And the status of the transaction, I’m not going to speculate as to whether or not this is the week or there’s ever going to be a week that would be for Mr. Pegula and the Sabres and current ownership to announce, if and when they’re ready.
Q. You’ve touched on a number of ownership issues. What’s your perspective on the process going on in St. Louis currently? And are you confident it will be resolved with Dave Checketts still in charge?
I think Dave Checketts and his ownership group has done a very good job of bringing the franchise back, and I know they’re doing some refinancing, not in these crazy economic times unusual, and even in uncrazy economic times not unusual, to do some restructuring.
Q. Question about the next season, KHL president Medvedev mentioned that he would like NHL teams to start season in Russia, and he went as far as saying that Washington Capitals and Rangers would be one of those two teams that would make sense to play there, including as far as one of the Siberian cities. What would you say?
I’d say it’s nice that Mr. Medvedev is that interested in NHL hockey, and if there’s a point in time where we decide we have the appropriate arrangements to play games in Russia, then we’ll make an announcement. But we’re not anywhere close to doing that.

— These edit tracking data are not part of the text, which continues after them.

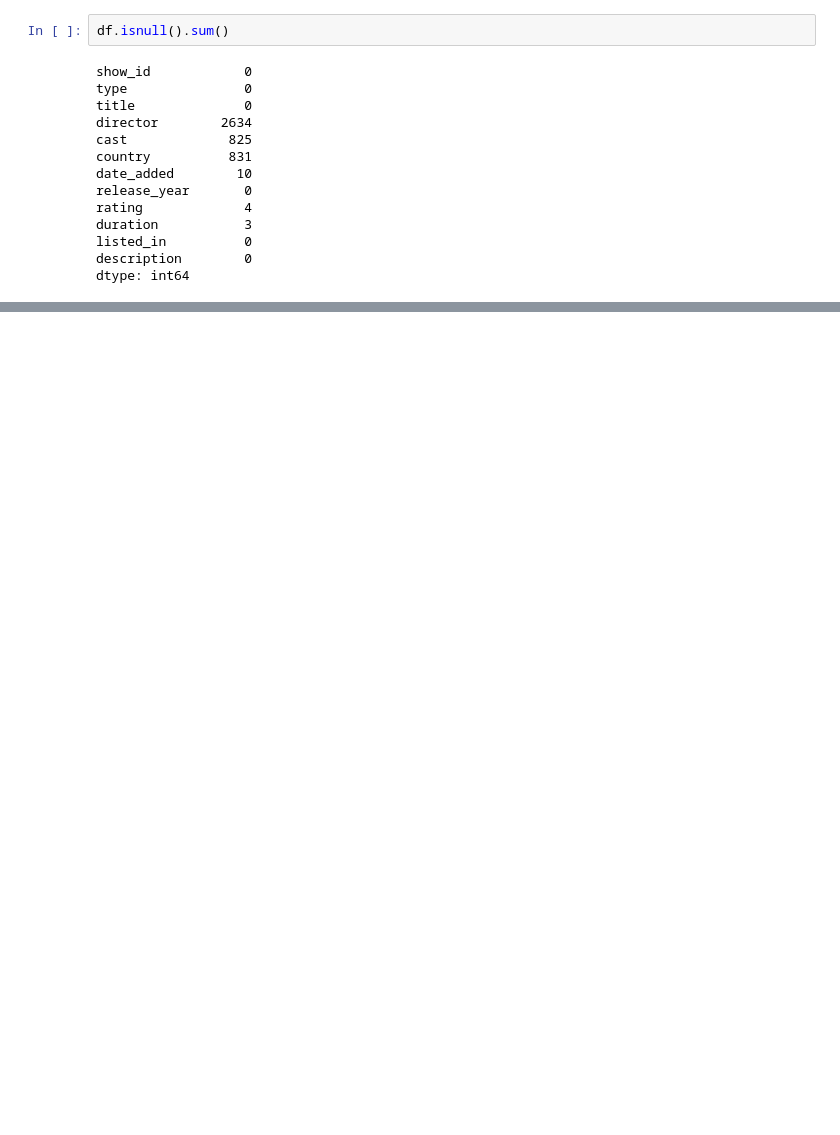
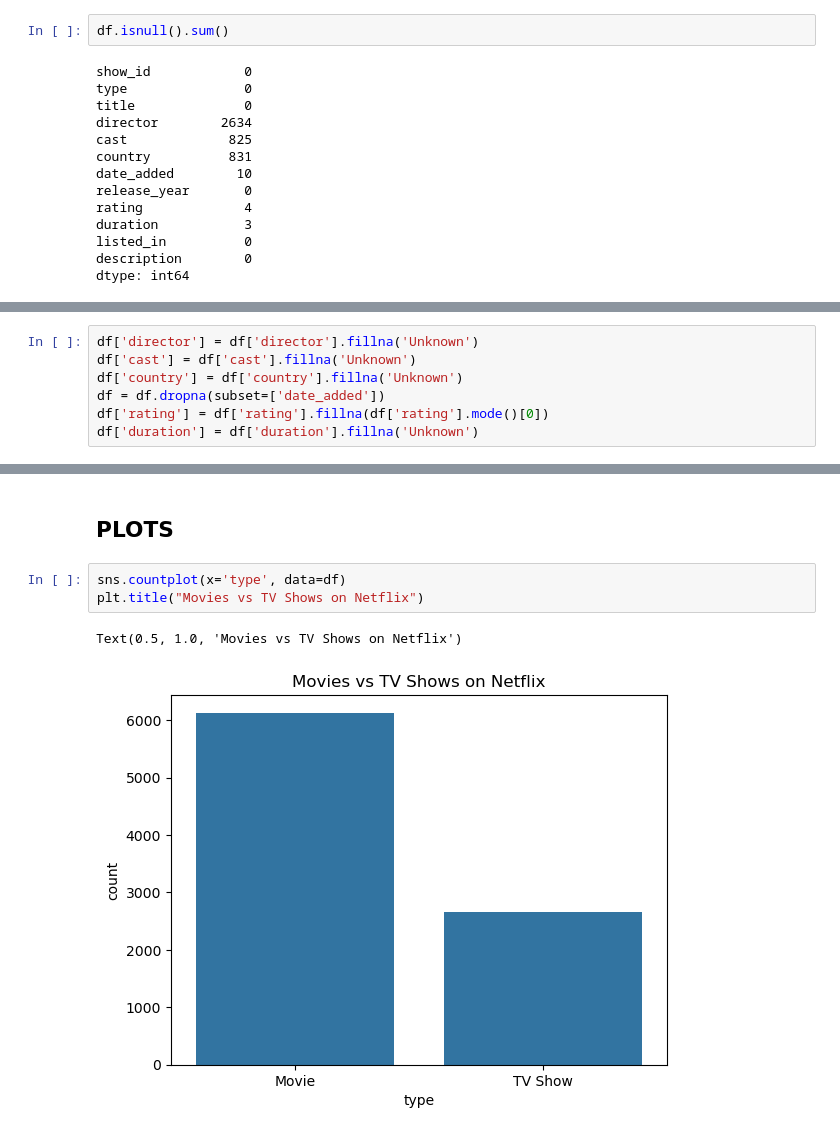
Before and after one commit to akshat316-12/eda-project, a Jupyter notebook: notebooks/eda_analysis.ipynb, the cells around one changed output, grey strips where cells are left out. Saved outputs shown, nothing was run; the diff lists cells and outputs as text; blank space fills up the shorter version.

```diff
--- a/notebooks/eda_analysis.ipynb
+++ b/notebooks/eda_analysis.ipynb
@@ -53,0 +97,7 @@ dtype: int64
+# %%
+df['director'] = df['director'].fillna('Unknown')
+df['cast'] = df['cast'].fillna('Unknown')
+df['country'] = df['country'].fillna('Unknown')
+df = df.dropna(subset=['date_added'])
+df['rating'] = df['rating'].fillna(df['rating'].mode()[0])
+df['duration'] = df['duration'].fillna('Unknown')
@@ -53,0 +120,8 @@ dtype: int64
+# %% [markdown]
+## PLOTS
+# %%
+sns.countplot(x='type', data=df)
+plt.title("Movies vs TV Shows on Netflix")
+# %% [output]
+Text(0.5, 1.0, 'Movies vs TV Shows on Netflix')
+[figure, added]
```
Also changed, not shown: parts of 22 cells of this notebook, 6 other files.
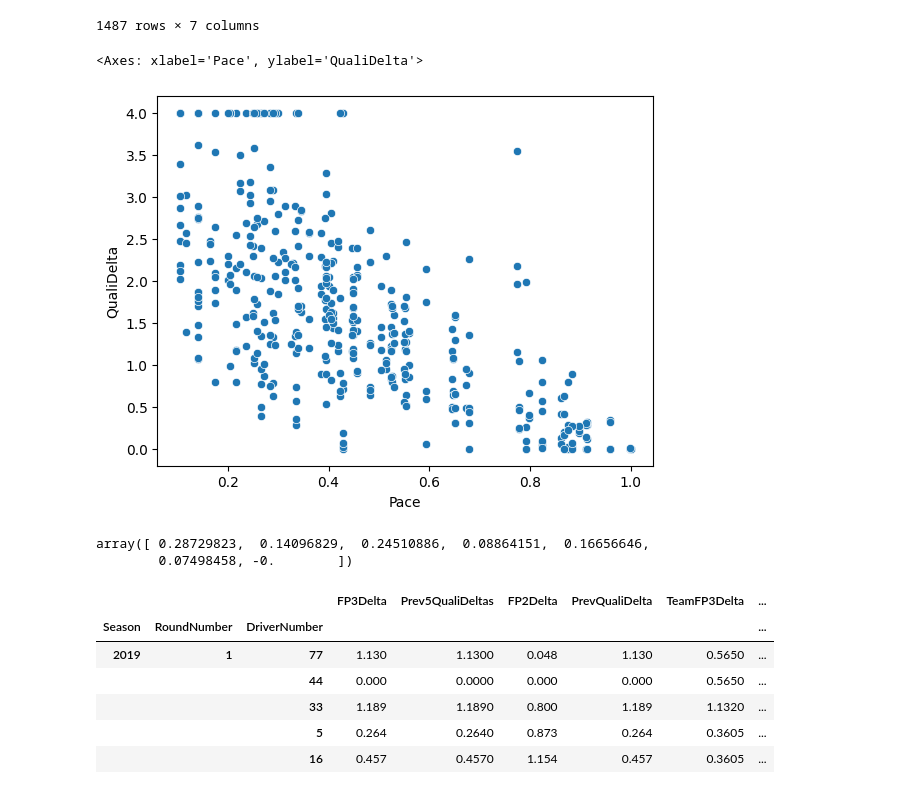
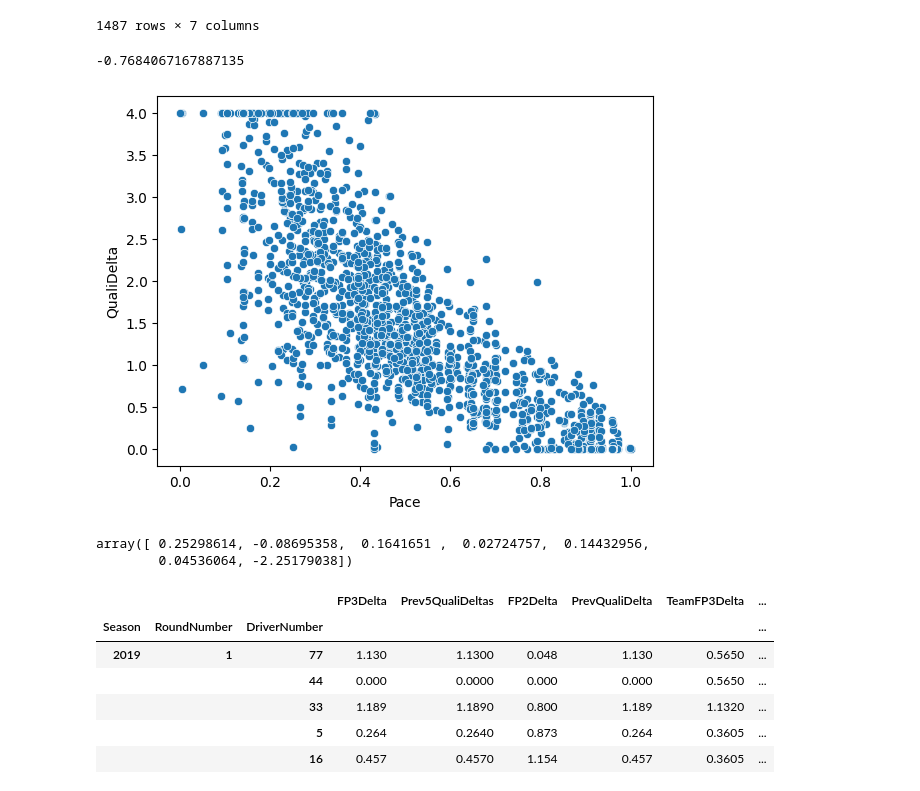
Before and after one commit to ZSH4RK/F1-Data-Analysis, a Jupyter notebook: DataTransformationAndModels.ipynb, the cells around one changed output. Cells and saved outputs as stored; diff of their text form; code cells hidden in the pictures.

```diff
--- a/DataTransformationAndModels.ipynb
+++ b/DataTransformationAndModels.ipynb
@@ -93,6 +94,8 @@ best_fp3_times = results.groupby(["RoundNumber", 'Season'])[["FP3BestLapTime"]].
 best_quali_times = results.groupby(["RoundNumber", 'Season'])[["MinQualiTime"]].min().rename(columns={"MinQualiTime": "MinOverallQualiTime"})
 # %%
 results = results.join(best_fp2_times).join(best_fp3_times).join(best_quali_times)
+# %%
+results['NormalizedLapTime'] = results['MinQualiTime']/results['MinOverallQualiTime']
 # %%
 # Compute driver delta from best lap time per season/race
 results["FP3Delta"] = results["FP3BestLapTime"] - results["FP3BestOverallLapTime"]
@@ -100,6 +103,10 @@ results["FP2Delta"] = results["FP2BestLapTime"] - results["FP2BestOverallLapTime
 results["QualiDelta"] = results["MinQualiTime"] - results["MinOverallQualiTime"]
 # %%
 results['TeamFP3Delta'] = results.groupby(['Season', 'RoundNumber', 'TeamId'])['FP3Delta'].transform('mean')
+results['TeamAvgQualiTime'] = (
+    results.groupby(['Season', 'RoundNumber', 'TeamId'])['MinQualiTime']
+           .transform('mean')
+)
 # %% [markdown]
 # Remove missing data
 As a result of crashes, injury, illness, it's possible that a given driver may not set a time in one or more of FP2/FP3/Qualifying. Regression models cannot process NaNs and there is no definitive way to impute this data, so we drop it for the purpose of training the model.
@@ -253,13 +421,7 @@ results
 # %%
-# Feature columns
-results.loc[results['cluster'] == 0, 'Pace'] = results['Pace_0']
-results.loc[results['cluster'] == 1, 'Pace'] = results['Pace_1']
-results.loc[results['cluster'] == 2, 'Pace'] = results['Pace_2']
-results.loc[results['cluster'] == 3, 'Pace'] = results['Pace_3']
-
 x_cols = [
     'FP3Delta', 'Prev5QualiDeltas', 'FP2Delta',
-    'PrevQualiDelta', 'TeamFP3Delta', 'TeamPrevQualiDelta']
+    'PrevQualiDelta', 'TeamFP3Delta', 'TeamPrevQualiDelta', 'Pace']
 
 # Seasons and storage setup
 season = 2024
@@ -268,7 +430,7 @@ model_stats = []
 all_data = []
 
 # Loop over each race in the 2024 season
-for race_number in range(1, 23):
+for race_number in range(1, 25):
     # Historical data
     historic_data = results.loc[
         lambda df: (df.index.get_level_values("Season") < season)
@@ -289,14 +451,29 @@ for race_number in range(1, 23):
     # Skip if no data available
     if historic_data.empty or current_data.empty:
         continue
+    historic_data = historic_data.reset_index(drop=False)
 
+    historic_data = calc_pace_scores(historic_data)
+    historic_data = historic_data.set_index(['Season', 'DriverNumber', 'RoundNumber'])
+
+    current_data = current_data.reset_index(drop=False)
+    current_data = calc_pace_scores(current_data)
+    current_data = current_data.set_index(['Season', 'DriverNumber', 'RoundNumber'])
     # Fit Lasso regression model
     # model = LinearRegression().fit(historic_data[x_cols], historic_data["QualiPosition"])
-    model = Lasso(alpha=1).fit(historic_data[x_cols], historic_data["QualiPosition"])
+    historic_data[x_cols] = historic_data[x_cols].fillna(historic_data[x_cols].mean())
+
+
+
+    model = Lasso(alpha=0.0001).fit(historic_data[x_cols], historic_data["QualiPosition"])
+    rf = RandomForestRegressor().fit(historic_data[x_cols], historic_data["QualiPosition"])
 
     # Predict qualifying deltas and derive predicted positions
-    predicted_delta = model.predict(current_data[x_cols])
+    lr_predicted_delta = model.predict(current_data[x_cols])
+    rf_predicted_delta = rf.predict(current_data[x_cols])
+    predicted_delta = (lr_predicted_delta + rf_predicted_delta) / 2
     predicted_qualifying_positions = predicted_delta.argsort() + 1
+
     current_data["PredictedQualiPosition"] = predicted_qualifying_positions
 
     # Compute MAE for the current race
@@ -312,7 +489,7 @@ for race_number in range(1, 23):
         "r2_score": model.score(
             historic_data[x_cols], historic_data["QualiPosition"]
         ),
-        "MAE": mae_value,
+        "MAE": mae_value
     }
 
     # Add model coefficients for traceability
@@ -604,6 +1007,6 @@ Name: FP3Delta, dtype: float64
 # %%
-X = results[['FP3Delta', 'Prev5QualiDeltas', 'FP2Delta', 'PrevQualiDelta',
-                 'TeamFP3Delta', 'TeamPrevQualiDelta', 'Pace']]
+X = results[['FP3Delta', 'Prev5QualiDeltas', 'FP2Delta', 'PrevQualiDelta', 'TeamFP3Delta', 'TeamPrevQualiDelta', 'Pace']]
+
 y = results['QualiDelta']
 print(len(X))
 print(len(y))
@@ -650,16 +1053,16 @@ X_train
 # %%
 
 
-sns.scatterplot(data=X_train.iloc[X_train.index.get_level_values("Season")==2022].join(y_train)[["Pace", "QualiDelta"]], x="Pace", y="QualiDelta")
+sns.scatterplot(data=X_train.join(y_train)[["Pace", "QualiDelta"]], x="Pace", y="QualiDelta")
+print(results['QualiDelta'].corr(results['Pace']))
 # %% [output]
-<Axes: xlabel='Pace', ylabel='QualiDelta'>
+-0.7684067167887135
-[figure, old version]
+[figure, new version]
 # %%
-lr = Lasso(alpha=0.025).fit(X_train, y_train)
+lr = Lasso(alpha=0.0001).fit(X_train, y_train)
 lr_y_pred = lr.predict(X_test)
 
-rf = RandomForestRegressor()
-rf.fit(X_train, y_train)
+rf = RandomForestRegressor().fit(X_train, y_train)
 rf_y_pred = rf.predict(X_test)
 
 # lr = LinearRegression()
@@ -671,8 +1074,8 @@ rf_y_pred = rf.predict(X_test)
 # rf_y_pred = rf.predict(X)
 lr.coef_
 # %% [output]
-array([ 0.28729823,  0.14096829,  0.24510886,  0.08864151,  0.16656646,
-        0.07498458, -0.        ])
+array([ 0.25298614, -0.08695358,  0.1641651 ,  0.02724757,  0.14432956,
+        0.04536064, -2.25179038])
 # %%
 X_train
 # %% [output]
```
Also changed, not shown: parts of 54 cells of this notebook, 1 other file.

Q. Siberia, at least…
I hadn’t heard the Siberian point. That one is new. It’s a lot of travel, isn’t it? Also very cold.
Q. [Jaromir] Jagr is playing there right now and they’re obviously interested in seeing the Rangers come in. I know it’s a long way.
It makes for a good story. It makes for nice intrigue. Doesn’t necessarily make for reality. That’s not something that is a done deal or close to being done or ready to be announced.
Q. Just a follow-up on the possibility of a Premier game in Russia, possibility, not a done deal, still in conversation. The bombing in Moscow, suicide bombing, does that make you think of other aspects of the venture?
Worldwide terrorism is something that’s on our mind on a regular basis. Building security even in North America is extremely important to us, safety of our players and our fans is of paramount importance, and in making any decision as to where we play games, particularly outside of North America. It’s something we have to take into account. It’s obviously something that people have been speculating needs to be taken into account with respect to the Sochi games for the Olympics.
Q. Lawsuits aside, Atlanta Thrashers ownership is looking for another investor. It would be fair to say that the current situation has produced some drama. How do you feel about yet another investor coming into that situation?
Well, I think the best way to answer that is to state the obvious. The last few years have been taxing on ownership from a financial standpoint with respect to both the basketball team and the hockey team and the arena. And if people are looking to restructure the economics and bring in more capital, it might not be crazy for them to be seeking to add to the wherewithal to deal with those issues.